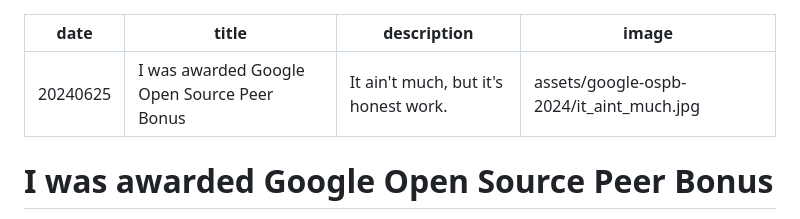
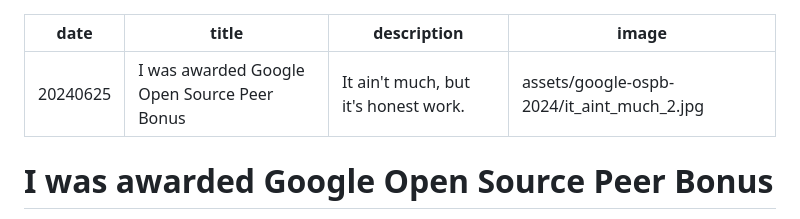
Before and after one commit to bartekpacia/garden, a Markdown page: posts/google-osbp-2024.md, the part around the change. GitHub-like rendering.

Commit message:
google-ospb-2024: try to fix linkedin preview by using a different social image

```diff
--- a/posts/google-osbp-2024.md
+++ b/posts/google-osbp-2024.md
@@ -2,7 +2,7 @@
 date: 20240625
 title: I was awarded Google Open Source Peer Bonus
 description: It ain't much, but it's honest work.
-image: assets/google-ospb-2024/it_aint_much.jpg
+image: assets/google-ospb-2024/it_aint_much_2.jpg
 ---
 
 # I was awarded Google Open Source Peer Bonus
```
Also changed, not shown: assets/google-ospb-2024/it_aint_much_2.jpg (added), 1 other file.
++++++++++++++++++++
* **GOAL OF THE EXERCISE**:
Identify the lines of the data that contain the word "ospb". Copy each of them.

* **WRITTEN REPLY**:
google-ospb-2024: try to fix linkedin preview by using a different social image
-image: assets/google-ospb-2024/it_aint_much.jpg
+image: assets/google-ospb-2024/it_aint_much_2.jpg
Also changed, not shown: assets/google-ospb-2024/it_aint_much_2.jpg (added), 1 other file.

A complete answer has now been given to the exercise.